* What you should do *
Count every line of the listing where the string "title" occurs, and reply with the count alone.

* Provided information *
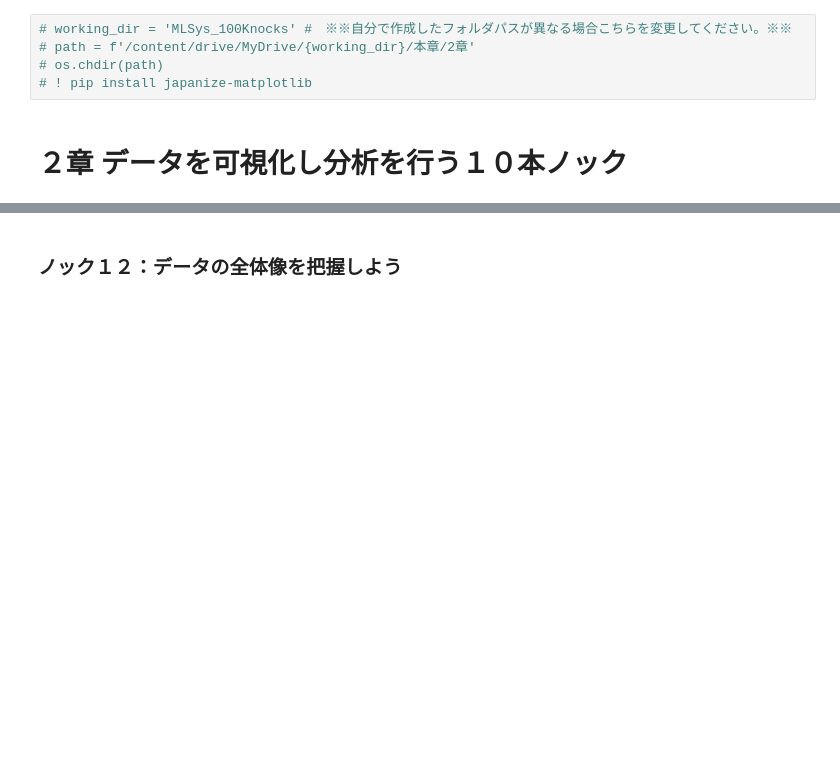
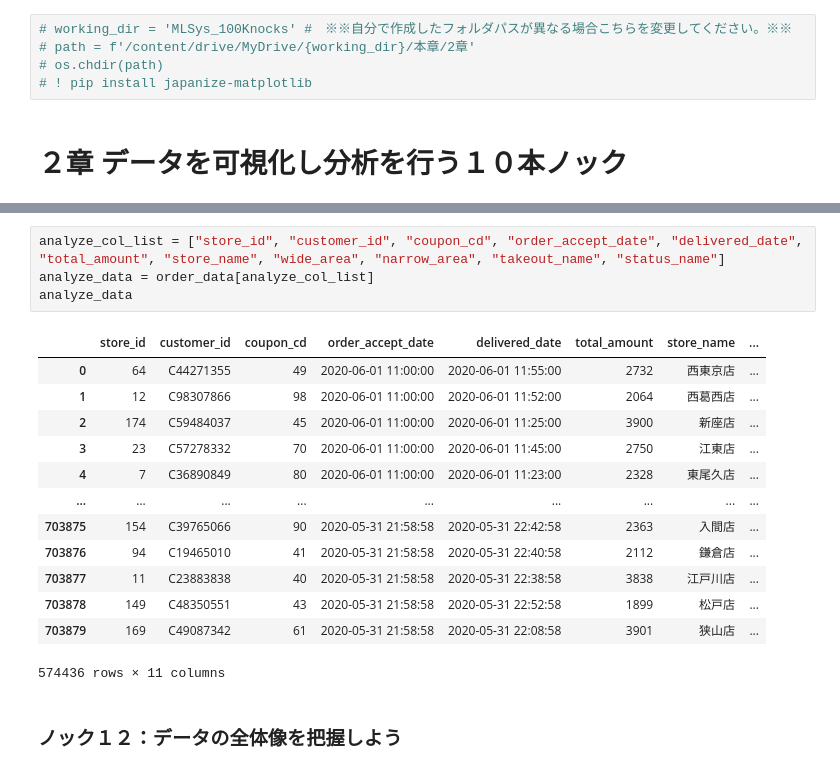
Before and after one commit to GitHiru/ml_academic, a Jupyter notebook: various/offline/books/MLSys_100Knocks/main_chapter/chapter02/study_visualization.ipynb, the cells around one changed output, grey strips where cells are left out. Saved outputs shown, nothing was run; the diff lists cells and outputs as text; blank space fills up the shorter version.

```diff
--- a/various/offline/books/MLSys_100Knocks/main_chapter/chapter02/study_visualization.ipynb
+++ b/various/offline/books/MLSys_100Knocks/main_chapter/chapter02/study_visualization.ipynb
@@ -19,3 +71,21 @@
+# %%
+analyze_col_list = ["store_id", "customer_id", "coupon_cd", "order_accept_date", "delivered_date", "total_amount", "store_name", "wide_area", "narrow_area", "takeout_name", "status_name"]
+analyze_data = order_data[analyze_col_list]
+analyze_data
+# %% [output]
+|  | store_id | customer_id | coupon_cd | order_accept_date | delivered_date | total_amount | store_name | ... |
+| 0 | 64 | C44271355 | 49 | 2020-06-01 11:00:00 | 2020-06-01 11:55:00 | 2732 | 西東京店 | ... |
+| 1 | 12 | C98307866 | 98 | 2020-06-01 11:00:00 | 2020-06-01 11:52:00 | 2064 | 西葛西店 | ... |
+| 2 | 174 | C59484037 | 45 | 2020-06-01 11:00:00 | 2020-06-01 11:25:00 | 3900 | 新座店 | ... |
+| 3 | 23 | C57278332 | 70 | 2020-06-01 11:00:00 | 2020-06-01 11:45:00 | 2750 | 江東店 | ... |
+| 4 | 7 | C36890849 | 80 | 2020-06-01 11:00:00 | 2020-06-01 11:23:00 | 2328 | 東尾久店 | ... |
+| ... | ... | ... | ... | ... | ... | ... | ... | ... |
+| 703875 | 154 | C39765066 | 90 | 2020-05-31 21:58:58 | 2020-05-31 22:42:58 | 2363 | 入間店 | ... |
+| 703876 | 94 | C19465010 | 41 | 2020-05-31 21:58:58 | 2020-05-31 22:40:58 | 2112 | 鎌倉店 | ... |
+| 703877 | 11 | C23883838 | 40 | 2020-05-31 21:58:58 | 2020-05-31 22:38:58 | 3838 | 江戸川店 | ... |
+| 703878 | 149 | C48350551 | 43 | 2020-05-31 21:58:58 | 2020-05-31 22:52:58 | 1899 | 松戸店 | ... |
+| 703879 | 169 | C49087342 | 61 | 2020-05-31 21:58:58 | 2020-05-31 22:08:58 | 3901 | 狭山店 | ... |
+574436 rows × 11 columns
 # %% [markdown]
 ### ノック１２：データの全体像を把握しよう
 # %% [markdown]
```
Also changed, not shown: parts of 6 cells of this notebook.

...

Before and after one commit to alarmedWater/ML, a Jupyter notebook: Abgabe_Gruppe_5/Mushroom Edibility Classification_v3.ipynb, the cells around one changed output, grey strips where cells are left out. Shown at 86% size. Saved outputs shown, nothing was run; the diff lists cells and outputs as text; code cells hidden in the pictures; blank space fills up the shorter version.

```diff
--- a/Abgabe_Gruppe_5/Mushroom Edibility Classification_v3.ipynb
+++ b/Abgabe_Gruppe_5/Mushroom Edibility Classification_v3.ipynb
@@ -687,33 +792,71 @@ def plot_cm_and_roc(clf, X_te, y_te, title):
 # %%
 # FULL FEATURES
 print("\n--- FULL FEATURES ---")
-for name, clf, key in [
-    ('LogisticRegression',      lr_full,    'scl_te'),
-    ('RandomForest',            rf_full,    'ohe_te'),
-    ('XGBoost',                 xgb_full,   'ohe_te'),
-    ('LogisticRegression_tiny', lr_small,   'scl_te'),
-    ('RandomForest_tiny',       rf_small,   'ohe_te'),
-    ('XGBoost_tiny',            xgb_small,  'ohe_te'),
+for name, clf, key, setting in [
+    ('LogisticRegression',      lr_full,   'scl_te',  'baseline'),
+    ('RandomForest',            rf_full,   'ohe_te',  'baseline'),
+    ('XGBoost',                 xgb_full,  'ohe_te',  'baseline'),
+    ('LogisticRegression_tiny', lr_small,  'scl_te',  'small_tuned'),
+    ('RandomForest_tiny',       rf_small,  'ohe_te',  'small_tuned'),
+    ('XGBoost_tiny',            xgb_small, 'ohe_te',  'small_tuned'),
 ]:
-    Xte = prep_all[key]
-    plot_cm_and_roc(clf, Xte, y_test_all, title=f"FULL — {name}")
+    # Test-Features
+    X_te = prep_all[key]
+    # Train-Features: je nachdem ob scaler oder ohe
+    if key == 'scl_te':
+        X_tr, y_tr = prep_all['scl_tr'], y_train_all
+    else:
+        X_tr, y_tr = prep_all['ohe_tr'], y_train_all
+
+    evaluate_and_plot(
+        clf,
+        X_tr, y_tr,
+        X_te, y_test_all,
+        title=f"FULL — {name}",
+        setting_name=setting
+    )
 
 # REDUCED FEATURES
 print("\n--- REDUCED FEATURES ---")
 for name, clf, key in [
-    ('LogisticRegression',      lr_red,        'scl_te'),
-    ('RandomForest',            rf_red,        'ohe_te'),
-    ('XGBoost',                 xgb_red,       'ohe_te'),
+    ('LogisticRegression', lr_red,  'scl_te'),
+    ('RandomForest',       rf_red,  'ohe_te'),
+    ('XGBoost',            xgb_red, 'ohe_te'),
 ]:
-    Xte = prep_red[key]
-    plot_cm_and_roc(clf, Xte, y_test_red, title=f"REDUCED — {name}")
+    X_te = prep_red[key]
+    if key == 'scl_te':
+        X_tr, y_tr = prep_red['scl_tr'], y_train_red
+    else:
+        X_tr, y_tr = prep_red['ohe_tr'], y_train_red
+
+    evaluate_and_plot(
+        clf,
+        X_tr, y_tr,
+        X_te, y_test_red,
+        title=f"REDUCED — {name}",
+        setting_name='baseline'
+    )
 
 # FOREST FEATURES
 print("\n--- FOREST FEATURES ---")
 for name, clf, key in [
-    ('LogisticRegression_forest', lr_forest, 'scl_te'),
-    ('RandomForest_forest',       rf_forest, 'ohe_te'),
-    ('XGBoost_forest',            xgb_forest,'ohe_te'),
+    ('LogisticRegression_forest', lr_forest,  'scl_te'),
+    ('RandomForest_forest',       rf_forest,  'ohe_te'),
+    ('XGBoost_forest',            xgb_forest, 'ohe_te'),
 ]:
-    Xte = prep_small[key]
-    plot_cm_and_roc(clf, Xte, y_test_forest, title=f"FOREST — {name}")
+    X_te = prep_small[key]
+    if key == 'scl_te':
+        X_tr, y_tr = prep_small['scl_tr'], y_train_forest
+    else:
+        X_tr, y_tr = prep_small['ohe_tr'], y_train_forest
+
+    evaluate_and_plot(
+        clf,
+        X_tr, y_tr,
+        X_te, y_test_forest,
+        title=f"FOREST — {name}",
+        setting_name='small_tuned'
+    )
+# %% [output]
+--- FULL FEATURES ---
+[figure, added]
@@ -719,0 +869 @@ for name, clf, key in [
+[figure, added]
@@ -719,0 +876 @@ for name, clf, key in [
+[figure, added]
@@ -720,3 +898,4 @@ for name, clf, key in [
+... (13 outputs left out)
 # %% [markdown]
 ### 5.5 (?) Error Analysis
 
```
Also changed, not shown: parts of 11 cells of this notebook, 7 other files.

* Output *
7